We approached these reservations one at a time. First, we determined that it was likely that many of the small business owners did not already have a solution for "reaping the benefits of a diverse workforce".
We based this assumption on the fact that most companies hire "people like them", and most business owners tend to turn to their peers for advice. We believed that the target audience would agree with our conclusion. So, we looked for ways to persuade them that the program would be relevant.
Stepping into prospective buyers' shoes
To do so, we tried to step into their shoes.
To anticipate their concerns, we asked ourselves two questions. The first was, "What might come to prospects' minds when they thought about diversity?". Then, we asked, "What was most important to them right now?"
We guessed that most people think of diversity in terms of differences in race, sex, age, or national origin. Yet, the term has broader implications. It can also refer to a host of other populations that share common circumstances that differ from our own.
We anticipated that what would make the program relevant to a group of small business owners was examples of how a "diverse workforce" would significantly affect the success of their businesses. Luckily, we had recently encountered a few great examples.
Buying from those we know and trust may not always be the best approach: a personal example
Recently, I decided to migrate my website to a modern platform-and began looking for potential vendors . Some of the "usual suspects", recommended by my colleagues, prepared proposals that addressed a number of my stated requirements such as maintaining the "look and feel" of my current site. Nevertheless, a number offered alternative designs despite the fact that I had indicated this was neither a need or a preference.
That said, at the heart of my requirements was a need for strategic guidance.

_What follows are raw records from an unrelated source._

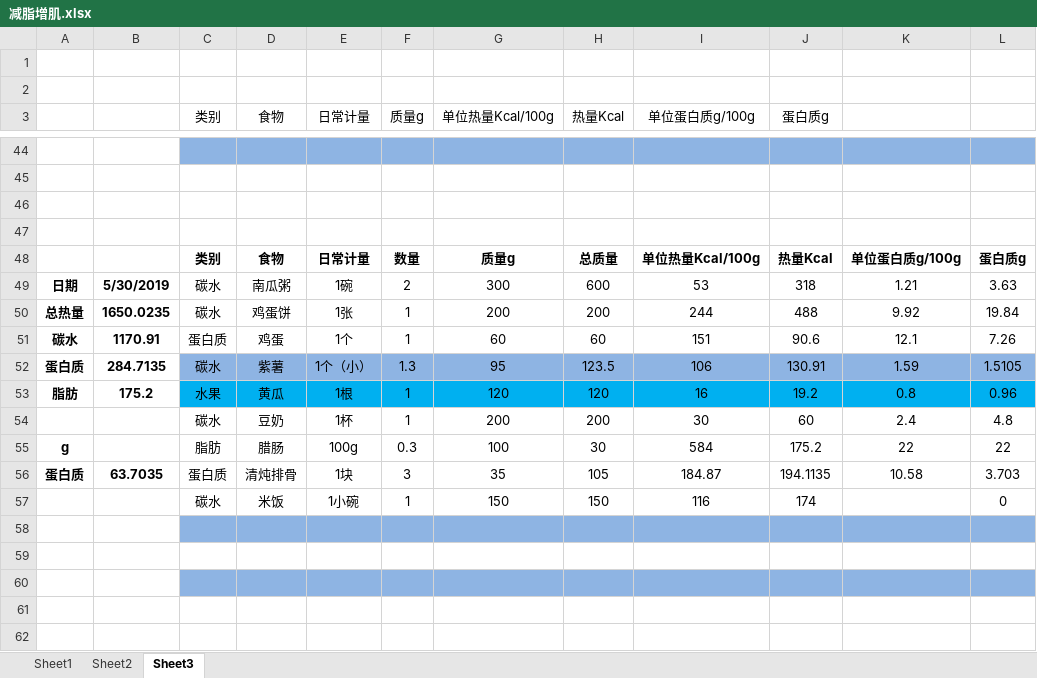
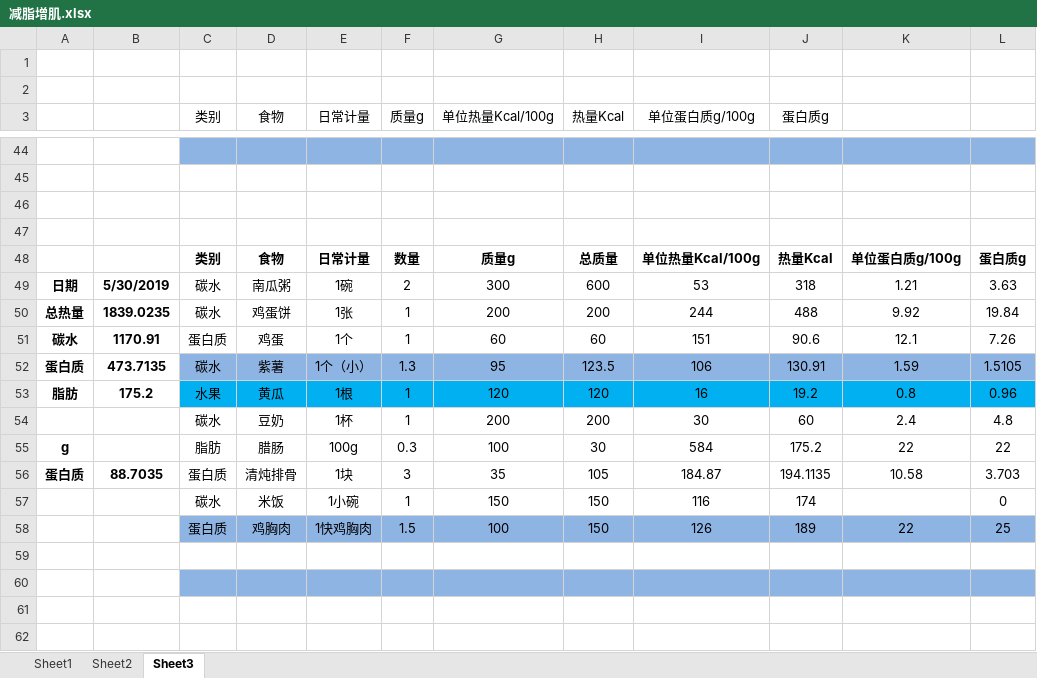
Before and after one commit to sudoli/fitness, an Excel workbook: 减脂增肌.xlsx, sheet Sheet3, drawn as a sheet; only a part is shown, gaps mark what is left out; values as stored, in another font and other column widths than the file's, no borders; the diff covers the shown part only; the diff names each change by its address in the sheet, - before the commit and + after, or states it on an @@ line.

```diff
--- a/减脂增肌.xlsx (sheet Sheet3)
+++ b/减脂增肌.xlsx (sheet Sheet3)
-B50: 1650.0235
+B50: 1839.0235
-B52: 284.7135
+B52: 473.7135
-B56: 63.7035
+B56: 88.7035
-row 58: (empty)
+row 58:  |  | 蛋白质 | 鸡胸肉 | 1快鸡胸肉 | 1.5 | 100 | 150 | 126 | 189 | 22 | 25
```
Also changed, not shown: 29 added rows elsewhere in this sheet, sheet Sheet2, formulas that keep their value, charts or pictures.
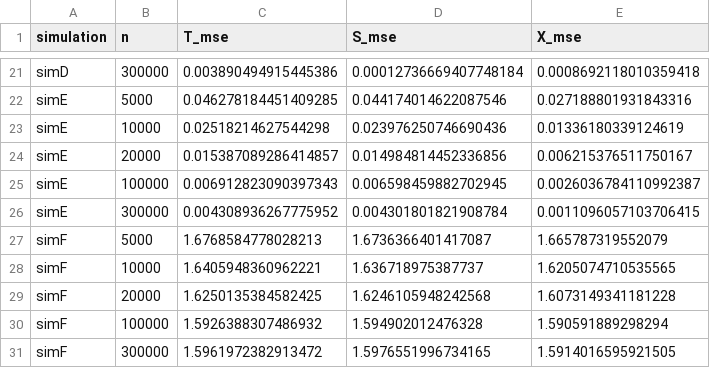
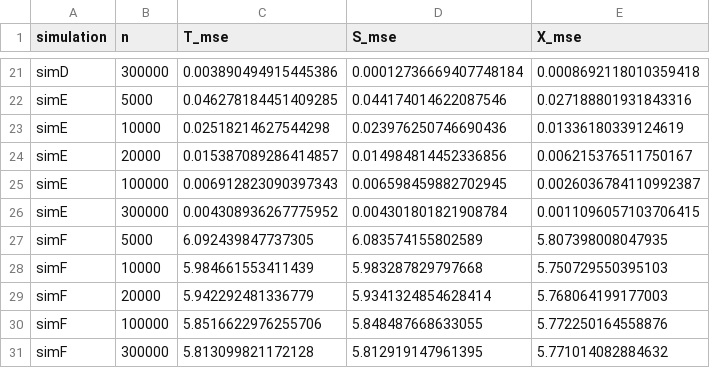
Before and after one commit to kelseymarkey/metalearners, a CSV file: results/mse/results_rf_g_rfc_default_10.csv, drawn as a sheet; only a part is shown, gaps mark what is left out.

```diff
--- a/results/mse/results_rf_g_rfc_default_10.csv
+++ b/results/mse/results_rf_g_rfc_default_10.csv
@@ -26,6 +26,6 @@ simE,100000,0.006912823090397343,0.006598459882702945,0.0026036784110992387
 simE,300000,0.004308936267775952,0.004301801821908784,0.0011096057103706415
-simF,5000,1.6768584778028213,1.6736366401417087,1.665787319552079
-simF,10000,1.6405948360962221,1.636718975387737,1.6205074710535565
-simF,20000,1.6250135384582425,1.6246105948242568,1.6073149341181228
-simF,100000,1.5926388307486932,1.594902012476328,1.590591889298294
-simF,300000,1.5961972382913472,1.5976551996734165,1.5914016595921505
+simF,5000,6.092439847737305,6.083574155802589,5.807398008047935
+simF,10000,5.984661553411439,5.983287829797668,5.750729550395103
+simF,20000,5.942292481336779,5.9341324854628414,5.768064199177003
+simF,100000,5.8516622976255706,5.848487668633055,5.772250164558876
+simF,300000,5.813099821172128,5.812919147961395,5.771014082884632
```
Also changed, not shown: results/mse/results_full_rf_g_rfc_default_10.csv, 2 other files.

I indicated this by stressing the importance of ease of maintenance and ease of upgrading the site-to accommodate future unknown requirements.
I began to fully recognize my need for strategic guidance, when the bids that came in had little in common. At that point, I began to search the web and social media for resolution to the disparities.
My research surfaced only one company that focused on strategic issues-and provided numerous examples of its capabilities in this area-and that company was located overseas. Given the sample size, I'm not sure if this company had a different perspective because it was located in another country or if this was an individual difference. Nevertheless, it was interesting to me that no US firm popped up in the couple hours I spent searching the web and social media.
Credible sources help raise awareness of value: additional examples
There are more influential sources that we could draw on to demonstrate relevance. One is Jeff Howe, the author of the bestseller Crowdsourcing. He notes (on page 152 of his book) that it takes a diverse group to devise innovative approaches to challenging problems.
Another came from panelists at last week's conference on the future of marketing. In discussing what it takes to develop successful products, they advocated building cross-functional teams composed of marketers, developers, and designers.
Their rationale was that when professionals work in functional silos, they tend to approach problems in much the same way they did in the past. They noted that companies only come up with market-disrupting solutions when employees work in teams that can view situations from multiple angles.
Strategic marketing is a never-ending process
I felt we had come up with some great ideas for helping prospective attendees recognize how they would benefit from the program. At the core, was demonstrating how diversity can help companies achieve competitive advantage.
Now, "all" that was required was to summarize the above "arguments" in concise compelling copy and move to the third of nine potential obstacles to a sale-creating the sense of urgency that would render our prospects "ready to buy".
Whether you're a small business or a strategic marketing consultant, assemble a diverse team
What struck me as ironic, when considering all of the above, is that the very reason we often don't recognize the need for products and services-that might benefit us-is that these products and services are a) unfamiliar, b) don't seem relevant because we don't have examples of how people like us have benefited from them and/or c) are not recommended by the people "like us" that we know and trust. Perhaps we need to involve a more diverse team in our buying process.
Written by: Barbara Bix